• [Exercise requirements]:
A single number is required: how many lines of the listing below include the word "Consulter".
▽
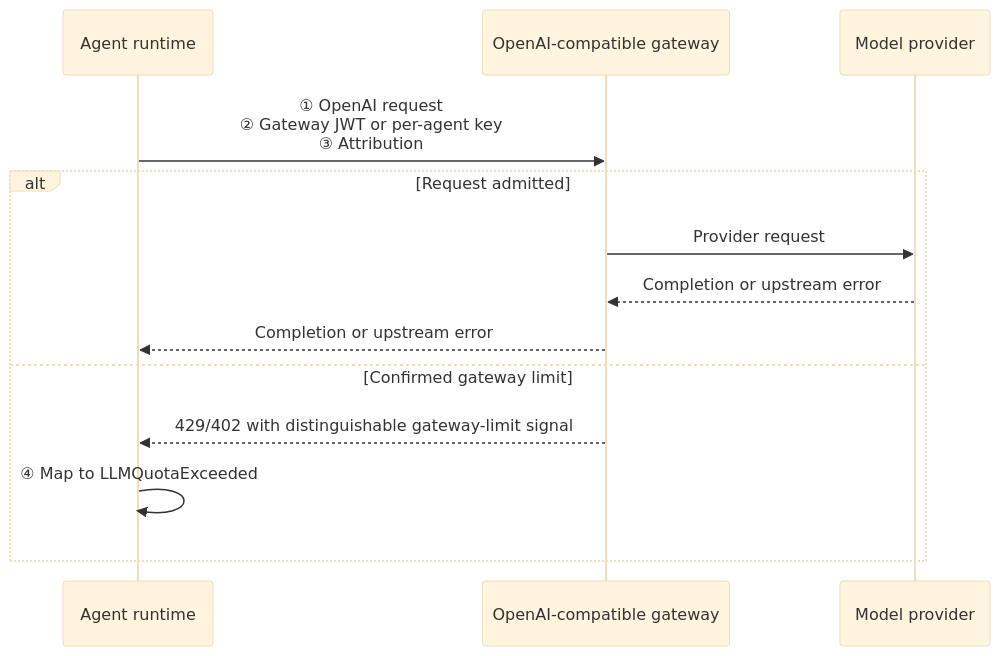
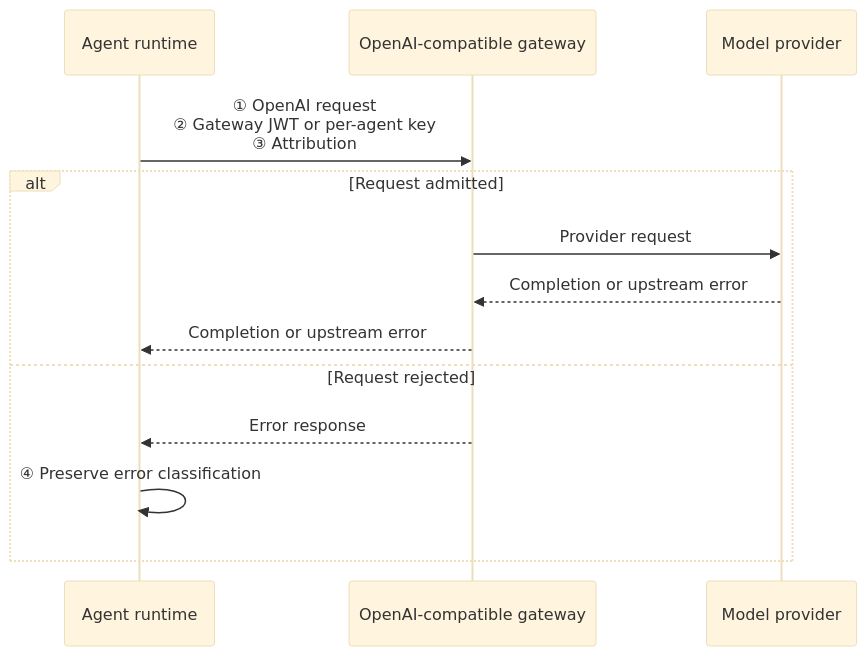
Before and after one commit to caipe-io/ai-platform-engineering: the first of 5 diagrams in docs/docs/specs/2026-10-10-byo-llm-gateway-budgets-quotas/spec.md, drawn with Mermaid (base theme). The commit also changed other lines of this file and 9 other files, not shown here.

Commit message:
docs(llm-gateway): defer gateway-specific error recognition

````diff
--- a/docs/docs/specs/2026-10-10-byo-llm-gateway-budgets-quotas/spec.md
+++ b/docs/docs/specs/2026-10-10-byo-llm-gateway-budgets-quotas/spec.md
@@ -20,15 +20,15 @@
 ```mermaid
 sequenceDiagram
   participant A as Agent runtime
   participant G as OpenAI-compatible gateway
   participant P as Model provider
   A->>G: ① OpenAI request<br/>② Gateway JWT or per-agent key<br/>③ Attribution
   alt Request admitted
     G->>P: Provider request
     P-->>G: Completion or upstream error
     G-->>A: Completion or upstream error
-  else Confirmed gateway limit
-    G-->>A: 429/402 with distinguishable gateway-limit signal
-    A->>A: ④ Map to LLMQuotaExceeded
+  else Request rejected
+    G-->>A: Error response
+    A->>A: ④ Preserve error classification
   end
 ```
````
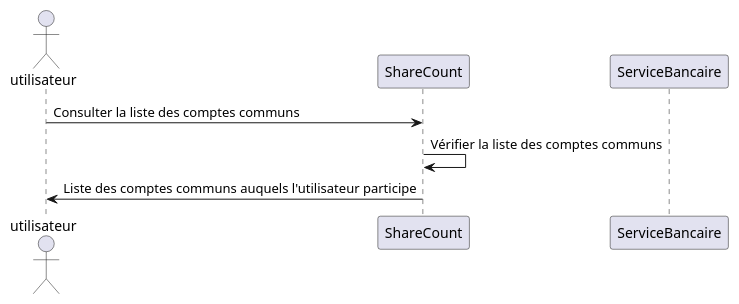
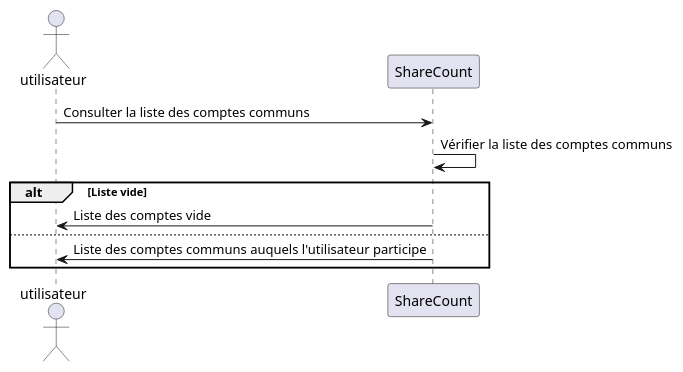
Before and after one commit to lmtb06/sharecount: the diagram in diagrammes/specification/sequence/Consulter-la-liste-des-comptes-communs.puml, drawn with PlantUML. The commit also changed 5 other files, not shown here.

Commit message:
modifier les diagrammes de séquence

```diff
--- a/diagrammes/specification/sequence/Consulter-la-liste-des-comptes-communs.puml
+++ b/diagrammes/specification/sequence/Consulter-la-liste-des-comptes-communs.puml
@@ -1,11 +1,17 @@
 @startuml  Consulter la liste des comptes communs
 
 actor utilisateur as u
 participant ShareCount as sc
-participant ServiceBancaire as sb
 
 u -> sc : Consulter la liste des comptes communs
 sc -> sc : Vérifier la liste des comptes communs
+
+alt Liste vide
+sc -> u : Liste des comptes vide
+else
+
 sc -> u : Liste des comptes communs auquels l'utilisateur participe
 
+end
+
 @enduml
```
△
• [Output of the exercise]:
5